This post was edited by whaas on Sat, Jul 26, 14 at 10:38
That is why I hate grafted trees, sprouts from the root growing up and all that stuff. My dad's apple trees are doing that, I want the worst offender gone, there are 2 others that are better behaved. The offender has little apples on it though, so I am letting it be. The other 2 rarely have apples on them, are they pollinators only?
Is it so %*$^@ hard to just pay attention to the root systems and do things correctly?
No kidding Hairmetal, it's not like it isn't their *job*.
I'd be sorely tempted to tell them to make good on their warranty now, whass.
Your time likely has no value to them, but it absolutely does to you! Use the warranty =)
Crap like this, and a plague of disease problems too. I know times are tough still for the nursery industry, but allot of this kind of crap is just to inflate the bottom line at the buyer's expense.

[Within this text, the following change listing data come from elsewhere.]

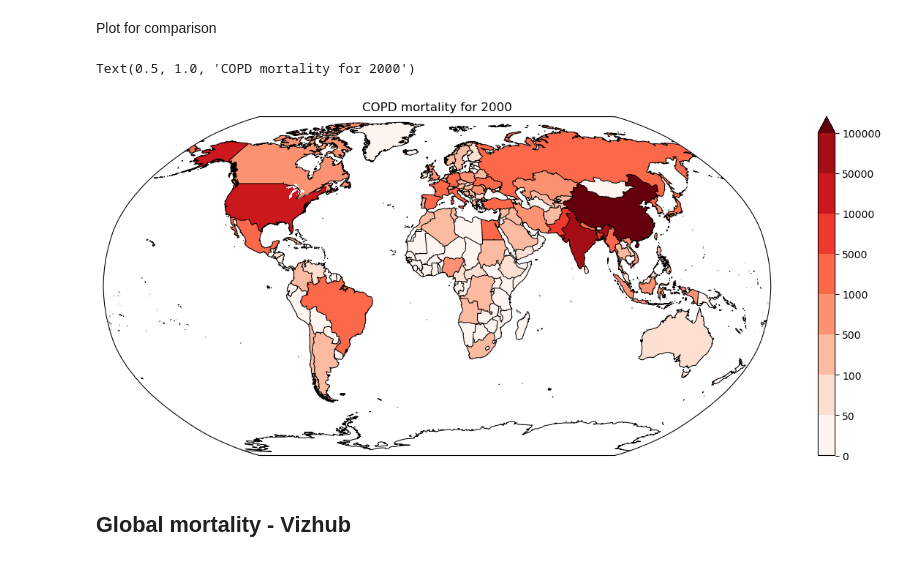
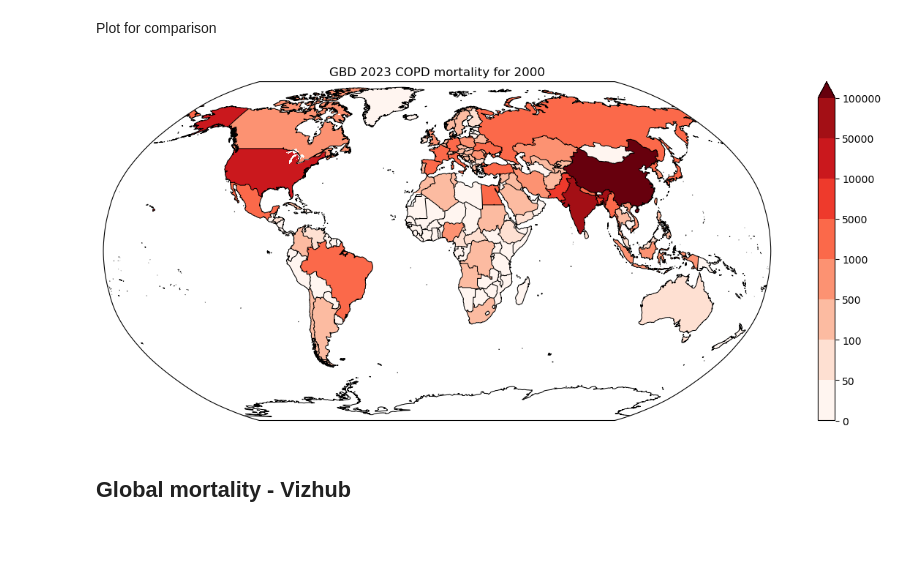
Before and after one commit to awells96/AQ_mortality_workflow, a Jupyter notebook: processing/mortality/ozone/Verify.ipynb, the cells around one changed output. Cells and saved outputs as stored; diff of their text form; code cells hidden in the pictures.

```diff
--- a/processing/mortality/ozone/Verify.ipynb
+++ b/processing/mortality/ozone/Verify.ipynb
@@ -19,12 +19,13 @@ from matplotlib.gridspec import GridSpec
 # %%
 # === Path config ===
 BMR_DIR = require_dir(pathlib.Path(config.WORK_ROOT) / "BMR")
-POP_DIR = require_dir(pathlib.Path(config.WORK_ROOT) / "SSP_pop" / "SSP2")
+POP_DIR = require_dir(pathlib.Path(config.WORK_ROOT) / "WorldPop")
 MASK_DIR = require_dir(pathlib.Path(config.WORK_ROOT) / "BMR" / "masks" / "country")
 O3_DIR = require_dir(pathlib.Path(config.WORK_ROOT) / "O3_obs")
 TMREL_DIR = require_dir(pathlib.Path(config.SCRATCH_ROOT) / "TMREL")
 BETA_DIR = require_dir(pathlib.Path(config.SCRATCH_ROOT) / "beta_ozone")
-BMR_SCRATCH_DIR = require_dir(pathlib.Path(config.SCRATCH_ROOT) / "BMR_ozone")
+BMR_SCRATCH_DIR = require_dir(pathlib.Path(config.SCRATCH_ROOT) / "BMR")
+SAVE_DIR = require_dir(pathlib.Path(config.PLOTTING_ROOT) / "example_workflow")
 # %%
 # For file names
 GBD_version = "GBD23"
@@ -163,35 +165,39 @@ GBD_DIR = require_dir(pathlib.Path(config.WORK_ROOT) / "GBD23")
 gbd_2000_file = "IHME-GBD_2023_DATA-ozone_mortality_2000_country_newlabels.nc"
 path = os.path.join(GBD_DIR, gbd_2000_file)
 gbd_2000 = xr.open_dataset(path)
+
+gbd_mean = gbd_2000["val"]
+plot_gbd = land_filter(create_global_country_map(gbd_mean, MASK_DIR))
 # %% [markdown]
 Plot for comparison
 # %%
-gbd_mean = gbd_2000["val"]
-
 fig = plt.figure(figsize=autosize_figure(1, 1, xscale_factor=2))
 gs = GridSpec(1, 1)  # rows, columns
 
 projection = ccrs.Robinson()
 crs = ccrs.PlateCarree()
 
 col_map = plt.get_cmap('Reds')
 
 country_borders = cfeature.NaturalEarthFeature(
     category='cultural',
     name='admin_0_boundary_lines_land',
     scale='50m',
     facecolor='none')
 
 
 # First panel
 ax = fig.add_subplot(gs[0, 0], projection=projection, frameon=True)
-land_filter(create_global_country_map(gbd_mean, MASK_DIR)).plot(transform=ccrs.PlateCarree(), cmap=col_map, levels=[0, 50, 100, 500, 1000, 5000, 10000, 50000, 100000])
+plot_gbd.plot(transform=ccrs.PlateCarree(), cmap=col_map, levels=[0, 50, 100, 500, 1000, 5000, 10000, 50000, 100000])
 ax.coastlines(resolution="50m", linewidth=0.75)
 ax.add_feature(country_borders, edgecolor='k', linewidth=0.75)
-plt.title("COPD mortality for 2000")
+plt.title("GBD 2023 COPD mortality for 2000")
+
+out_file = "GBD23_COPD_ozone_mortality_2000.png"
+out_path = os.path.join(SAVE_DIR, out_file)
+plt.savefig(out_path, dpi=300)
 # %% [output]
-Text(0.5, 1.0, 'COPD mortality for 2000')
-[figure, old version]
+[figure, new version]
 # %% [markdown]
 ## Global mortality - Vizhub
 # %%
```
Also changed, not shown: parts of 7 cells of this notebook.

Even the more expensive places to buy from, that claim to be superior is producing CRAP, like that one so many people are sucked into in Oregon (had to throw that part in there just because I hadn't cursed them in a while ;-) ).

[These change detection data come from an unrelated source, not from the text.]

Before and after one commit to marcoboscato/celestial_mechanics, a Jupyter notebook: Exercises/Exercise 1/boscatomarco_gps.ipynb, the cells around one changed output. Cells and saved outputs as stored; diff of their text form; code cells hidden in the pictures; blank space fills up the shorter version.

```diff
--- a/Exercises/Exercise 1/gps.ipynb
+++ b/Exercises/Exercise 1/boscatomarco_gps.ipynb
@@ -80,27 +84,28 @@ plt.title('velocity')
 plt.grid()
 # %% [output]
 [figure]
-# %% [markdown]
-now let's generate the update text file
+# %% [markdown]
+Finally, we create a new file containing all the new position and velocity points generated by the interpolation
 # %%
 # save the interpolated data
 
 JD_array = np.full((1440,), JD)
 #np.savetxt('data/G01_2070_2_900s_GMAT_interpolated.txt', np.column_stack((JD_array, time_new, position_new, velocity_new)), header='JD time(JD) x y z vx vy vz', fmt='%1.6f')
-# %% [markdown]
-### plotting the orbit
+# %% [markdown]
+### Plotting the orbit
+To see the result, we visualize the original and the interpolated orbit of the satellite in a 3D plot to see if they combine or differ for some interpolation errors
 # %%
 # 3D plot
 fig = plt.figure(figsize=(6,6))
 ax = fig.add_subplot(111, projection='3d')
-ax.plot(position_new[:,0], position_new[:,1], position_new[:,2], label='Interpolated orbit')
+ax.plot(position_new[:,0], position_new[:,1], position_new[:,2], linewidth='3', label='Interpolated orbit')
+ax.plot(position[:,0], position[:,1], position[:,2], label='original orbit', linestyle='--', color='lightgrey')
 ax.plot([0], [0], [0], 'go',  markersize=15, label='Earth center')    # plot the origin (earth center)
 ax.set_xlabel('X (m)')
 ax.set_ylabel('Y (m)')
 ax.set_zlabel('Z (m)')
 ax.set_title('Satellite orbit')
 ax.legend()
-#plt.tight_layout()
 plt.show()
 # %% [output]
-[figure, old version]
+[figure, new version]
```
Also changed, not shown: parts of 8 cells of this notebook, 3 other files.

Agree with the others, use the warranty. Unless it costs them, they will do nothing to change.
> Unless it costs them, they will do nothing to change.
Exactly. If enough people refuse to accept abused trees like these, they will stop abusing the trees.
Don't bet on it. My boss once placed a new hire on my crew and it wasn't until he'd been there a couple weeks I found out he was illiterate when I had asked him to tag up some stock and the tags even had pictures on them and he still couldn't match them up.
This subject reminds me; every time I read or hear that a corporation's first responsibility is to their shareholders it makes me wanna grab someone by the scruff and speak loudly in their face 'No bozo, their Very First and Foremost Responsibility is to their *Customers* who make it possible for them to be a corporation that can enrich themselves further by selling shares in their company.
Take care of your customers and your shareholders will benefit.
The more I see those poor tree roots the more irked I get. I'm usually pretty meek and mild but this is just so typical of what paying customers are handed and expected to be satisfied with.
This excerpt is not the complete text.